** Material to process follows **

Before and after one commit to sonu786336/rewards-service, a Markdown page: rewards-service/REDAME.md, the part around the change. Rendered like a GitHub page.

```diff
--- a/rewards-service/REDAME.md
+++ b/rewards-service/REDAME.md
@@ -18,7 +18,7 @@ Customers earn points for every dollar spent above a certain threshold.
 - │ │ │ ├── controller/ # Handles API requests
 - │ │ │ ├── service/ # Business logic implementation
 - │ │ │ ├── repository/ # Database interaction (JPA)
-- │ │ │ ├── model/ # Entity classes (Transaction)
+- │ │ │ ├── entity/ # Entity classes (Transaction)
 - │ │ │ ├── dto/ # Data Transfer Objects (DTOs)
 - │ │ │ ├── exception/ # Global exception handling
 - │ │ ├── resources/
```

** End of Material to process **
** Material to process follows **

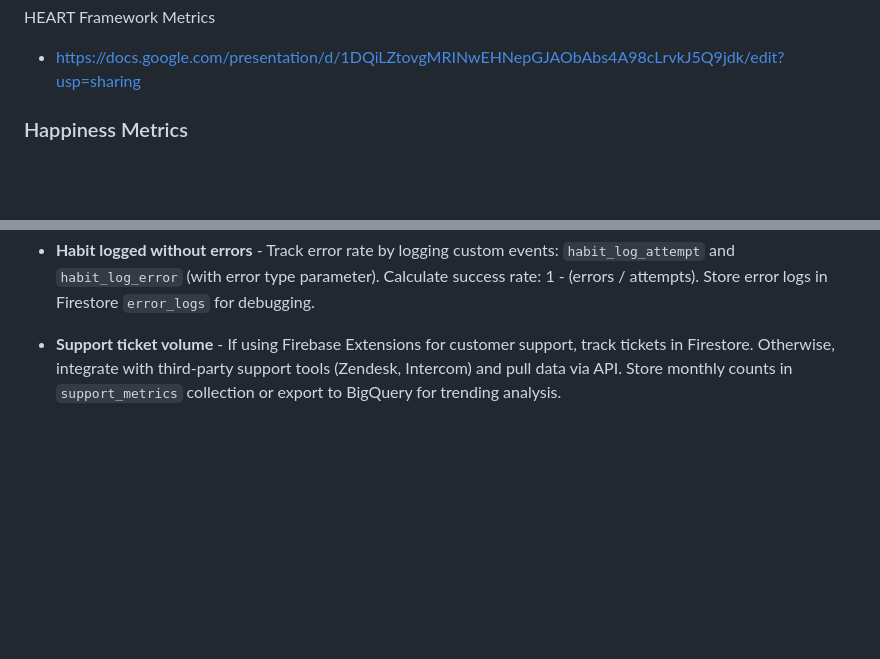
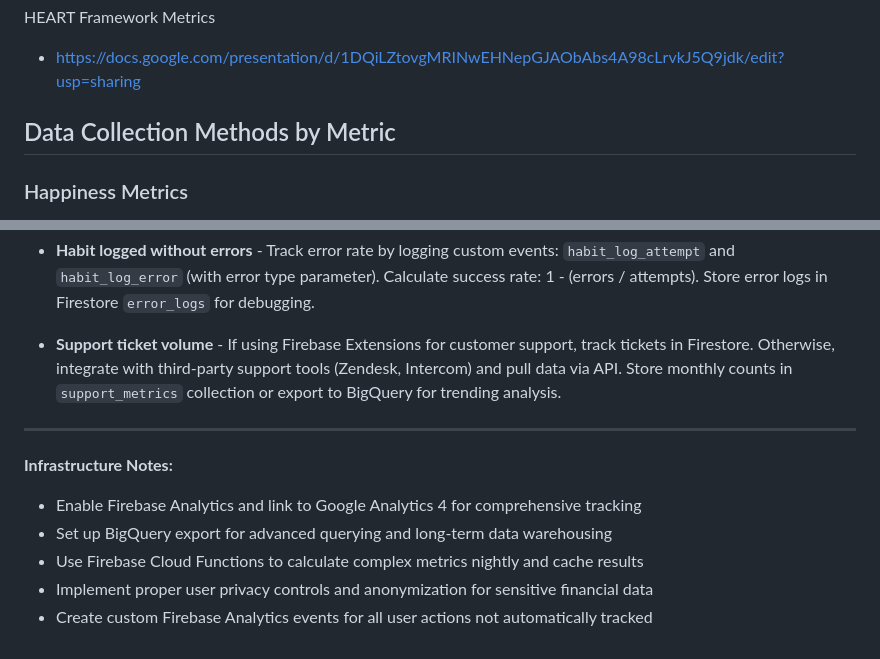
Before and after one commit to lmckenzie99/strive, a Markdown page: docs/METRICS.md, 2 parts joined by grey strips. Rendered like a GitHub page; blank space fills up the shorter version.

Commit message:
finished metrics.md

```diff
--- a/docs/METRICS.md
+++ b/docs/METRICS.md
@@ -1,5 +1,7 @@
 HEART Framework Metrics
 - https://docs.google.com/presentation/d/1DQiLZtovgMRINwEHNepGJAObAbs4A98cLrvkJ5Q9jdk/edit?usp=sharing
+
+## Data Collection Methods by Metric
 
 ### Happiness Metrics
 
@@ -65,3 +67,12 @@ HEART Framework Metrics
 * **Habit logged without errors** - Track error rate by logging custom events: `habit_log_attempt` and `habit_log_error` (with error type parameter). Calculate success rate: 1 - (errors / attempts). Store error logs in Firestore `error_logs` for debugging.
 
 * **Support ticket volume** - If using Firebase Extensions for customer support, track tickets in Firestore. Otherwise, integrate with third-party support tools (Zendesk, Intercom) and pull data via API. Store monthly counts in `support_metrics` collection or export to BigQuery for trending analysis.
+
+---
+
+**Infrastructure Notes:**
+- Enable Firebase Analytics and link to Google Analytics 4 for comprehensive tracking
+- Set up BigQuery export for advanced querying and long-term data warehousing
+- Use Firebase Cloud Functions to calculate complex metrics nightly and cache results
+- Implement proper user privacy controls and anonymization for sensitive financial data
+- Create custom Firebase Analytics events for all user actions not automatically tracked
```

** End of Material to process **
** Material to process follows **

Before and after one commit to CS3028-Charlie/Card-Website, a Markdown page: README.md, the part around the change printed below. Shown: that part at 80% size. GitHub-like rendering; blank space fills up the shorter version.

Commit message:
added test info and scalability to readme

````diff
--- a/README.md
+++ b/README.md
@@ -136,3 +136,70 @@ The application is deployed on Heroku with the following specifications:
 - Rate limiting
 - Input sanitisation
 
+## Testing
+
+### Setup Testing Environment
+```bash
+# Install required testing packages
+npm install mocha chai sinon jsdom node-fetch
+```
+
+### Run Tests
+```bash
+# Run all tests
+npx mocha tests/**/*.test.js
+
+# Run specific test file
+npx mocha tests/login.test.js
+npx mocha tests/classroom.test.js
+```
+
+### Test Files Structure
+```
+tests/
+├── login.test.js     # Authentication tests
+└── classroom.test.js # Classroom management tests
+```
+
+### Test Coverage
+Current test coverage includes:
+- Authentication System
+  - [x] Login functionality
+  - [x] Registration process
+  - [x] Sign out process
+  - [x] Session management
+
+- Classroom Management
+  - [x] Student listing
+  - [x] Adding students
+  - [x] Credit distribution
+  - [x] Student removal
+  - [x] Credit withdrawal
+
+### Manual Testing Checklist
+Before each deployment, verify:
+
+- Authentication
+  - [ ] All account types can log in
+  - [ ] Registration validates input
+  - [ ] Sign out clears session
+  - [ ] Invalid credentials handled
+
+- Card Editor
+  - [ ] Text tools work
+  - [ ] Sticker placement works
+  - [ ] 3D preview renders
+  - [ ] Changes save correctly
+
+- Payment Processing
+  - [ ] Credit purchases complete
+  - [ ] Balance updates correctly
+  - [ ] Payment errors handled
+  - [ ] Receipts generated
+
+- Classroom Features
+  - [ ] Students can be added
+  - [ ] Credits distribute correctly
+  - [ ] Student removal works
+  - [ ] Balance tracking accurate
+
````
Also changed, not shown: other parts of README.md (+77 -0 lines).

** End of Material to process **

◆ **Exercise prompt**:
A number is the only answer here: how many lines of the material above contain "page"?

◆ **Response below**:
3